A sign of Chinese ride-hailing service Didi is seen on its headquarters in Beijing, China July 5, 2021. Reuters / TINGSHU WANG

The president of Chinese ride-hailing giant Didi Chuxing and her father, the founder of Lenovo, have ended their public presence on China's main social media site, the latest Chinese tech leaders to retreat from the spotlight.

Didi's Jean Liu and her father, Liu Chuanzhi, both switched on a function on China's Weibo platform to hide all old posts, at some time during the just-ended Labour Day holiday. Neither had posted in the past six months.

The elder Liu, who has 880,000 followers and his daughter, who has 10 million, did not give any reasons for going private but it was noticed by Weibo users who questioned their decision.

Didi and Lenovo did not immediately respond to requests for comment on Thursday.

Several other Chinese tech company founders have similarly gone private on social media, or stopped posting, in the past two years, including Alibaba Group's Jack Ma, ByteDance's Zhang Yiming, and Meituan's Wang Xing.

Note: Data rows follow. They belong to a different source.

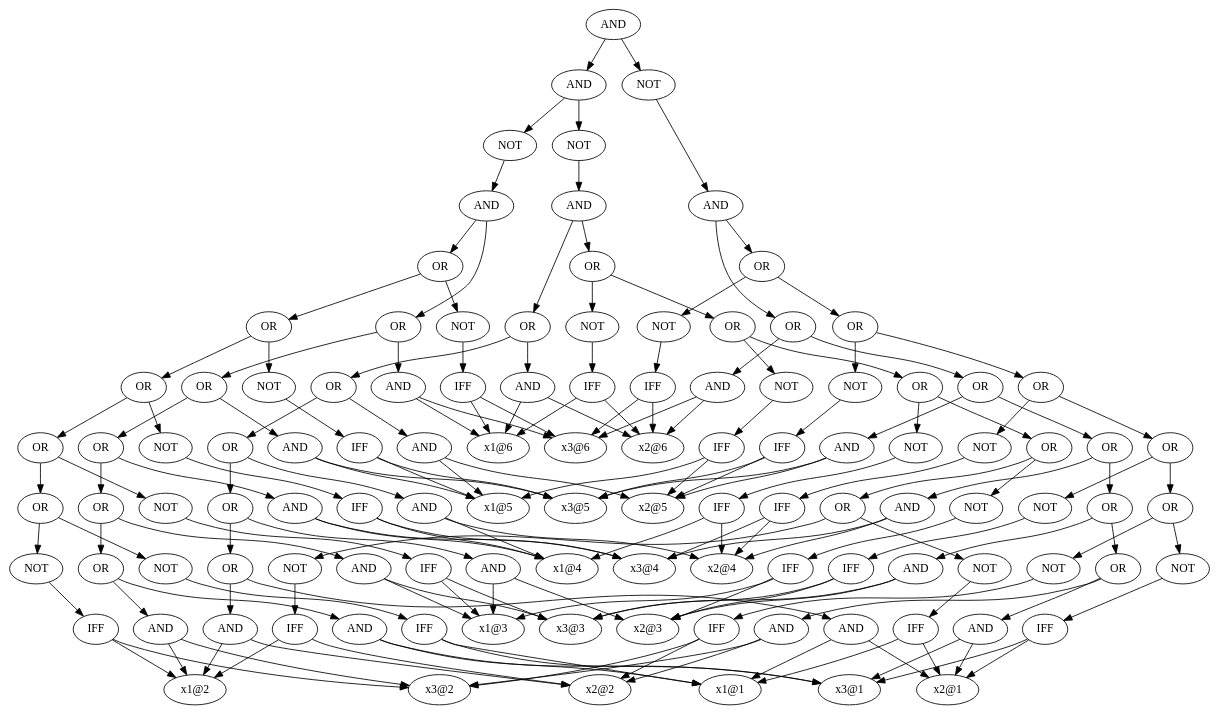
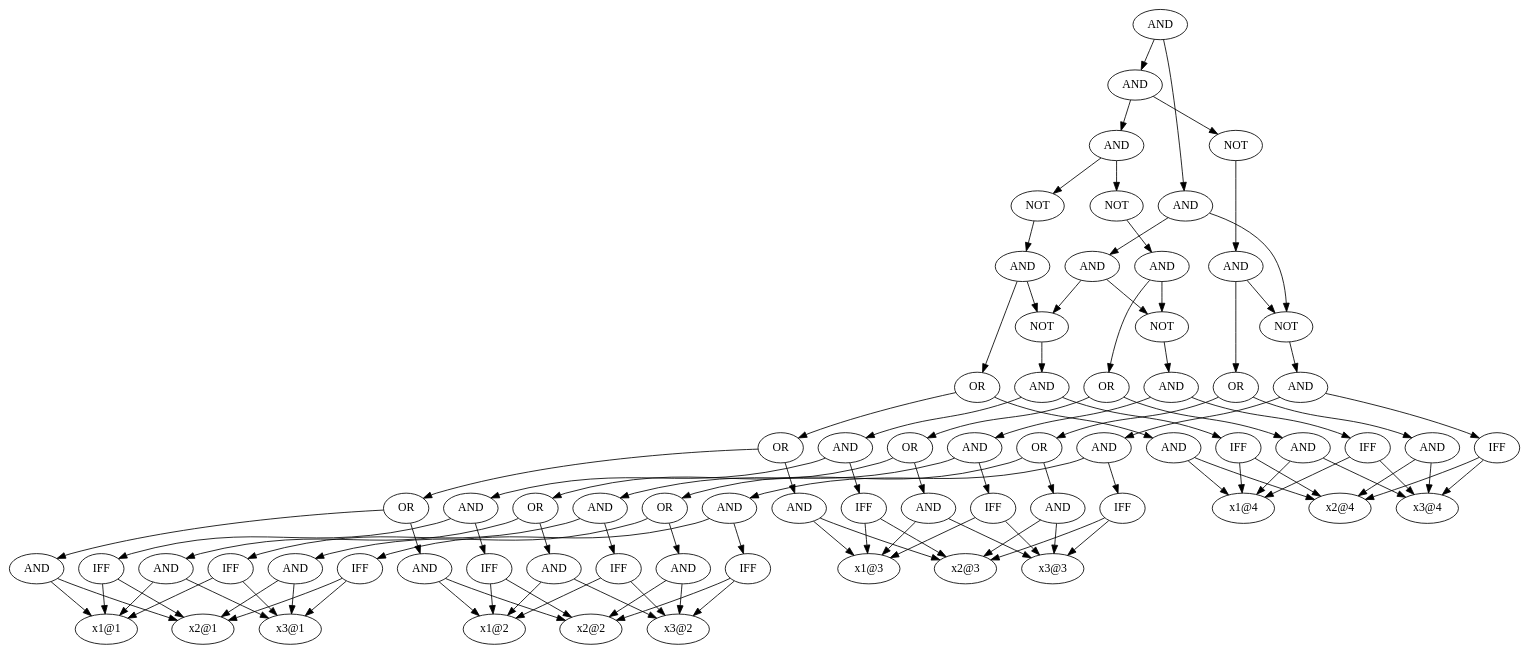
One commit to toda-lab/pygplib changed the diagram in data/g.dot. Above: the diagram before and after it, drawn with Graphviz. The commit also changed 9 other files, not shown here.

```diff
--- a/data/g.dot
+++ b/data/g.dot
@@ -1,275 +1,176 @@
 digraph output {
-	139815457208448 [label = AND]
-	139815457082480 [label = AND]
-	139815457348912 [label = NOT]
-	139815457396624 [label = AND]
-	139815457347136 [label = OR]
-	139815457347040 [label = OR]
-	139815457346944 [label = OR]
-	139815457346848 [label = OR]
-	139815457346176 [label = OR]
-	139815457346320 [label = AND]
-	139815457395712 [label = "x1@1"]
-	139815457815952 [label = "x2@1"]
-	139815457346320 -> 139815457395712
-	139815457346320 -> 139815457815952
-	139815457346416 [label = AND]
-	139815457395184 [label = "x1@2"]
-	139815457815904 [label = "x2@2"]
-	139815457346416 -> 139815457395184
-	139815457346416 -> 139815457815904
-	139815457346176 -> 139815457346320
-	139815457346176 -> 139815457346416
-	139815457346512 [label = AND]
-	139815462798048 [label = "x1@3"]
-	139815457816240 [label = "x2@3"]
-	139815457346512 -> 139815462798048
-	139815457346512 -> 139815457816240
-	139815457346848 -> 139815457346176
-	139815457346848 -> 139815457346512
-	139815457346608 [label = AND]
-	139815457629424 [label = "x1@4"]
-	139815457345840 [label = "x2@4"]
-	139815457346608 -> 139815457629424
-	139815457346608 -> 139815457345840
-	139815457346944 -> 139815457346848
-	139815457346944 -> 139815457346608
-	139815457346704 [label = AND]
-	139815457630960 [label = "x1@5"]
-	139815457345792 [label = "x2@5"]
-	139815457346704 -> 139815457630960
-	139815457346704 -> 139815457345792
-	139815457347040 -> 139815457346944
-	139815457347040 -> 139815457346704
-	139815457346800 [label = AND]
-	139815457816096 [label = "x1@6"]
-	139815457345600 [label = "x2@6"]
-	139815457346800 -> 139815457816096
-	139815457346800 -> 139815457345600
-	139815457347136 -> 139815457347040
-	139815457347136 -> 139815457346800
-	139815457348768 [label = OR]
-	139815457348672 [label = OR]
-	139815457348576 [label = OR]
-	139815457348480 [label = OR]
-	139815457348384 [label = OR]
-	139815457347232 [label = NOT]
-	139815457347376 [label = IFF]
-	139815457347376 -> 139815457395712
-	139815457347376 -> 139815457815952
-	139815457347232 -> 139815457347376
-	139815457347904 [label = NOT]
-	139815457347472 [label = IFF]
-	139815457347472 -> 139815457395184
-	139815457347472 -> 139815457815904
-	139815457347904 -> 139815457347472
-	139815457348384 -> 139815457347232
-	139815457348384 -> 139815457347904
-	139815457348000 [label = NOT]
-	139815457347568 [label = IFF]
-	139815457347568 -> 139815462798048
-	139815457347568 -> 139815457816240
-	139815457348000 -> 139815457347568
-	139815457348480 -> 139815457348384
-	139815457348480 -> 139815457348000
-	139815457348096 [label = NOT]
-	139815457347664 [label = IFF]
-	139815457347664 -> 139815457629424
-	139815457347664 -> 139815457345840
-	139815457348096 -> 139815457347664
-	139815457348576 -> 139815457348480
-	139815457348576 -> 139815457348096
-	139815457348192 [label = NOT]
-	139815457347760 [label = IFF]
-	139815457347760 -> 139815457630960
-	139815457347760 -> 139815457345792
-	139815457348192 -> 139815457347760
-	139815457348672 -> 139815457348576
-	139815457348672 -> 139815457348192
-	139815457348288 [label = NOT]
-	139815457347856 [label = IFF]
-	139815457347856 -> 139815457816096
-	139815457347856 -> 139815457345600
-	139815457348288 -> 139815457347856
-	139815457348768 -> 139815457348672
-	139815457348768 -> 139815457348288
-	139815457396624 -> 139815457347136
-	139815457396624 -> 139815457348768
-	139815457348912 -> 139815457396624
-	139815457082384 [label = NOT]
-	139815457348960 [label = AND]
-	139815457080608 [label = OR]
-	139815457080512 [label = OR]
-	139815457080416 [label = OR]
-	139815457080320 [label = OR]
-	139815457079648 [label = OR]
-	139815457079792 [label = AND]
-	139815457349152 [label = "x3@1"]
-	139815457079792 -> 139815457395712
-	139815457079792 -> 139815457349152
-	139815457079888 [label = AND]
-	139815457349200 [label = "x3@2"]
-	139815457079888 -> 139815457395184
-	139815457079888 -> 139815457349200
-	139815457079648 -> 139815457079792
-	139815457079648 -> 139815457079888
-	139815457079984 [label = AND]
-	139815457349344 [label = "x3@3"]
-	139815457079984 -> 139815462798048
-	139815457079984 -> 139815457349344
-	139815457080320 -> 139815457079648
-	139815457080320 -> 139815457079984
-	139815457080080 [label = AND]
-	139815457349488 [label = "x3@4"]
-	139815457080080 -> 139815457629424
-	139815457080080 -> 139815457349488
-	139815457080416 -> 139815457080320
-	139815457080416 -> 139815457080080
-	139815457080176 [label = AND]
-	139815457349584 [label = "x3@5"]
-	139815457080176 -> 139815457630960
-	139815457080176 -> 139815457349584
-	139815457080512 -> 139815457080416
-	139815457080512 -> 139815457080176
-	139815457080272 [label = AND]
-	139815457079504 [label = "x3@6"]
-	139815457080272 -> 139815457816096
-	139815457080272 -> 139815457079504
-	139815457080608 -> 139815457080512
-	139815457080608 -> 139815457080272
-	139815457082240 [label = OR]
-	139815457082144 [label = OR]
-	139815457082048 [label = OR]
-	139815457081952 [label = OR]
-	139815457081856 [label = OR]
-	139815457080704 [label = NOT]
-	139815457080848 [label = IFF]
-	139815457080848 -> 139815457395712
-	139815457080848 -> 139815457349152
-	139815457080704 -> 139815457080848
-	139815457081376 [label = NOT]
-	139815457080944 [label = IFF]
-	139815457080944 -> 139815457395184
-	139815457080944 -> 139815457349200
-	139815457081376 -> 139815457080944
-	139815457081856 -> 139815457080704
-	139815457081856 -> 139815457081376
-	139815457081472 [label = NOT]
-	139815457081040 [label = IFF]
-	139815457081040 -> 139815462798048
-	139815457081040 -> 139815457349344
-	139815457081472 -> 139815457081040
-	139815457081952 -> 139815457081856
-	139815457081952 -> 139815457081472
-	139815457081568 [label = NOT]
-	139815457081136 [label = IFF]
-	139815457081136 -> 139815457629424
-	139815457081136 -> 139815457349488
-	139815457081568 -> 139815457081136
-	139815457082048 -> 139815457081952
-	139815457082048 -> 139815457081568
-	139815457081664 [label = NOT]
-	139815457081232 [label = IFF]
-	139815457081232 -> 139815457630960
-	139815457081232 -> 139815457349584
-	139815457081664 -> 139815457081232
-	139815457082144 -> 139815457082048
-	139815457082144 -> 139815457081664
-	139815457081760 [label = NOT]
-	139815457081328 [label = IFF]
-	139815457081328 -> 139815457816096
-	139815457081328 -> 139815457079504
-	139815457081760 -> 139815457081328
-	139815457082240 -> 139815457082144
-	139815457082240 -> 139815457081760
-	139815457348960 -> 139815457080608
-	139815457348960 -> 139815457082240
-	139815457082384 -> 139815457348960
-	139815457082480 -> 139815457348912
-	139815457082480 -> 139815457082384
-	139815457208352 [label = NOT]
-	139815457082576 [label = AND]
-	139815457206576 [label = OR]
-	139815457206480 [label = OR]
-	139815457206384 [label = OR]
-	139815457083344 [label = OR]
-	139815457082720 [label = OR]
-	139815457082816 [label = AND]
-	139815457082816 -> 139815457815952
-	139815457082816 -> 139815457349152
-	139815457082912 [label = AND]
-	139815457082912 -> 139815457815904
-	139815457082912 -> 139815457349200
-	139815457082720 -> 139815457082816
-	139815457082720 -> 139815457082912
-	139815457083008 [label = AND]
-	139815457083008 -> 139815457816240
-	139815457083008 -> 139815457349344
-	139815457083344 -> 139815457082720
-	139815457083344 -> 139815457083008
-	139815457083104 [label = AND]
-	139815457083104 -> 139815457345840
-	139815457083104 -> 139815457349488
-	139815457206384 -> 139815457083344
-	139815457206384 -> 139815457083104
-	139815457083200 [label = AND]
-	139815457083200 -> 139815457345792
-	139815457083200 -> 139815457349584
-	139815457206480 -> 139815457206384
-	139815457206480 -> 139815457083200
-	139815457083296 [label = AND]
-	139815457083296 -> 139815457345600
-	139815457083296 -> 139815457079504
-	139815457206576 -> 139815457206480
-	139815457206576 -> 139815457083296
-	139815457208208 [label = OR]
-	139815457208112 [label = OR]
-	139815457208016 [label = OR]
-	139815457207920 [label = OR]
-	139815457207824 [label = OR]
-	139815457206672 [label = NOT]
-	139815457206816 [label = IFF]
-	139815457206816 -> 139815457815952
-	139815457206816 -> 139815457349152
-	139815457206672 -> 139815457206816
-	139815457207344 [label = NOT]
-	139815457206912 [label = IFF]
-	139815457206912 -> 139815457815904
-	139815457206912 -> 139815457349200
-	139815457207344 -> 139815457206912
-	139815457207824 -> 139815457206672
-	139815457207824 -> 139815457207344
-	139815457207440 [label = NOT]
-	139815457207008 [label = IFF]
-	139815457207008 -> 139815457816240
-	139815457207008 -> 139815457349344
-	139815457207440 -> 139815457207008
-	139815457207920 -> 139815457207824
-	139815457207920 -> 139815457207440
-	139815457207536 [label = NOT]
-	139815457207104 [label = IFF]
-	139815457207104 -> 139815457345840
-	139815457207104 -> 139815457349488
-	139815457207536 -> 139815457207104
-	139815457208016 -> 139815457207920
-	139815457208016 -> 139815457207536
-	139815457207632 [label = NOT]
-	139815457207200 [label = IFF]
-	139815457207200 -> 139815457345792
-	139815457207200 -> 139815457349584
-	139815457207632 -> 139815457207200
-	139815457208112 -> 139815457208016
-	139815457208112 -> 139815457207632
-	139815457207728 [label = NOT]
-	139815457207296 [label = IFF]
-	139815457207296 -> 139815457345600
-	139815457207296 -> 139815457079504
-	139815457207728 -> 139815457207296
-	139815457208208 -> 139815457208112
-	139815457208208 -> 139815457207728
-	139815457082576 -> 139815457206576
-	139815457082576 -> 139815457208208
-	139815457208352 -> 139815457082576
-	139815457208448 -> 139815457082480
-	139815457208448 -> 139815457208352
+	140554792071712 [label = AND]
+	140554792071760 [label = AND]
+	140554786147872 [label = AND]
+	140554785372288 [label = NOT]
+	140554791936400 [label = AND]
+	140554791938896 [label = OR]
+	140554791936976 [label = OR]
+	140554791938512 [label = OR]
+	140554791937648 [label = AND]
+	140554791937168 [label = "x1@1"]
+	140554791940048 [label = "x2@1"]
+	140554791937648 -> 140554791937168
+	140554791937648 -> 140554791940048
+	140554791938128 [label = AND]
+	140554791939808 [label = "x1@2"]
+	140554791937840 [label = "x2@2"]
+	140554791938128 -> 140554791939808
+	140554791938128 -> 140554791937840
+	140554791938512 -> 140554791937648
+	140554791938512 -> 140554791938128
+	140554791938224 [label = AND]
+	140554791939376 [label = "x1@3"]
+	140554791937360 [label = "x2@3"]
+	140554791938224 -> 140554791939376
+	140554791938224 -> 140554791937360
+	140554791936976 -> 140554791938512
+	140554791936976 -> 140554791938224
+	140554791938320 [label = AND]
+	140554791938368 [label = "x1@4"]
+	140554791937504 [label = "x2@4"]
+	140554791938320 -> 140554791938368
+	140554791938320 -> 140554791937504
+	140554791938896 -> 140554791936976
+	140554791938896 -> 140554791938320
+	140554791936304 [label = NOT]
+	140554791936256 [label = AND]
+	140554791939760 [label = AND]
+	140554791938992 [label = AND]
+	140554791939136 [label = IFF]
+	140554791939136 -> 140554791937168
+	140554791939136 -> 140554791940048
+	140554791939328 [label = IFF]
+	140554791939328 -> 140554791939808
+	140554791939328 -> 140554791937840
+	140554791938992 -> 140554791939136
+	140554791938992 -> 140554791939328
+	140554791939616 [label = IFF]
+	140554791939616 -> 140554791939376
+	140554791939616 -> 140554791937360
+	140554791939760 -> 140554791938992
+	140554791939760 -> 140554791939616
+	140554791939712 [label = IFF]
+	140554791939712 -> 140554791938368
+	140554791939712 -> 140554791937504
+	140554791936256 -> 140554791939760
+	140554791936256 -> 140554791939712
+	140554791936304 -> 140554791936256
+	140554791936400 -> 140554791938896
+	140554791936400 -> 140554791936304
+	140554785372288 -> 140554791936400
+	140554791936064 [label = NOT]
+	140554786146000 [label = AND]
+	140554786146720 [label = OR]
+	140554786147344 [label = OR]
+	140554791936160 [label = OR]
+	140554786147680 [label = AND]
+	140554786147248 [label = "x3@1"]
+	140554786147680 -> 140554791937168
+	140554786147680 -> 140554786147248
+	140554786147584 [label = AND]
+	140554786146240 [label = "x3@2"]
+	140554786147584 -> 140554791939808
+	140554786147584 -> 140554786146240
+	140554791936160 -> 140554786147680
+	140554791936160 -> 140554786147584
+	140554786147824 [label = AND]
+	140554786146864 [label = "x3@3"]
+	140554786147824 -> 140554791939376
+	140554786147824 -> 140554786146864
+	140554786147344 -> 140554791936160
+	140554786147344 -> 140554786147824
+	140554786147152 [label = AND]
+	140554786146960 [label = "x3@4"]
+	140554786147152 -> 140554791938368
+	140554786147152 -> 140554786146960
+	140554786146720 -> 140554786147344
+	140554786146720 -> 140554786147152
+	140554787881504 [label = NOT]
+	140554786148112 [label = AND]
+	140554786148016 [label = AND]
+	140554786146672 [label = AND]
+	140554786146624 [label = IFF]
+	140554786146624 -> 140554791937168
+	140554786146624 -> 140554786147248
+	140554786146288 [label = IFF]
+	140554786146288 -> 140554791939808
+	140554786146288 -> 140554786146240
+	140554786146672 -> 140554786146624
+	140554786146672 -> 140554786146288
+	140554786148256 [label = IFF]
+	140554786148256 -> 140554791939376
+	140554786148256 -> 140554786146864
+	140554786148016 -> 140554786146672
+	140554786148016 -> 140554786148256
+	140554786147008 [label = IFF]
+	140554786147008 -> 140554791938368
+	140554786147008 -> 140554786146960
+	140554786148112 -> 140554786148016
+	140554786148112 -> 140554786147008
+	140554787881504 -> 140554786148112
+	140554786146000 -> 140554786146720
+	140554786146000 -> 140554787881504
+	140554791936064 -> 140554786146000
+	140554786147872 -> 140554785372288
+	140554786147872 -> 140554791936064
+	140554786147920 [label = NOT]
+	140554792071664 [label = AND]
+	140554794666256 [label = OR]
+	140554786145856 [label = OR]
+	140554786146096 [label = OR]
+	140554786145952 [label = AND]
+	140554786145952 -> 140554791940048
+	140554786145952 -> 140554786147248
+	140554787354800 [label = AND]
+	140554787354800 -> 140554791937840
+	140554787354800 -> 140554786146240
+	140554786146096 -> 140554786145952
+	140554786146096 -> 140554787354800
+	140554787354512 [label = AND]
+	140554787354512 -> 140554791937360
+	140554787354512 -> 140554786146864
+	140554786145856 -> 140554786146096
+	140554786145856 -> 140554787354512
+	140554794665824 [label = AND]
+	140554794665824 -> 140554791937504
+	140554794665824 -> 140554786146960
+	140554794666256 -> 140554786145856
+	140554794666256 -> 140554794665824
+	140554786146048 [label = NOT]
+	140554792074448 [label = AND]
+	140554794667456 [label = AND]
+	140554794664384 [label = AND]
+	140554794664480 [label = IFF]
+	140554794664480 -> 140554791940048
+	140554794664480 -> 140554786147248
+	140554795462720 [label = IFF]
+	140554795462720 -> 140554791937840
+	140554795462720 -> 140554786146240
+	140554794664384 -> 140554794664480
+	140554794664384 -> 140554795462720
+	140554792073920 [label = IFF]
+	140554792073920 -> 140554791937360
+	140554792073920 -> 140554786146864
+	140554794667456 -> 140554794664384
+	140554794667456 -> 140554792073920
+	140554792073968 [label = IFF]
+	140554792073968 -> 140554791937504
+	140554792073968 -> 140554786146960
+	140554792074448 -> 140554794667456
+	140554792074448 -> 140554792073968
+	140554786146048 -> 140554792074448
+	140554792071664 -> 140554794666256
+	140554792071664 -> 140554786146048
+	140554786147920 -> 140554792071664
+	140554792071760 -> 140554786147872
+	140554792071760 -> 140554786147920
+	140554792071520 [label = AND]
+	140554792071616 [label = AND]
+	140554792071616 -> 140554791936304
+	140554792071616 -> 140554787881504
+	140554792071520 -> 140554792071616
+	140554792071520 -> 140554786146048
+	140554792071712 -> 140554792071760
+	140554792071712 -> 140554792071520
 }
```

Such business people, especially Ma, had in the past been among China's most outspoken citizens, buoyed by their entreprenurial success, before a sweeping regulatory crackdown that started in late 2020 brought China's once-freewheeling internet sector to heel.

Henry Gao, a law professor at Singapore Management University, said such withdrawls from the public online space reflected growing restrictions around what can be said publicly in China, and the increasingly difficult environment facing tech firms.

"The era of high-flying outspoken tech leaders is over," in China, Gao said.

The situation in China was "totally different from the West, where the tech leaders not only are expected to speak up, but also have to take a line on these difficult political issues, even if some of them might not want to", he said.

Meituan's Wang, a once-avid user of the Fanfou social media site he founded, saw shares in the food delivery giant slump last year after he posted an ancient poem that was perceived by some as being crical of the government and President Xi Jinping.

Wang has since stopped posting and also hid his Weibo posts from public view.

Jean Liu, a former Goldman Sachs banker, is one of China's best-known business people but has come under fire in recent months due to controversies over Didi's $4.4 billion New York listing. The company, sometimes dubbed the Uber of China, has announced that it will leave the U.S. exchange.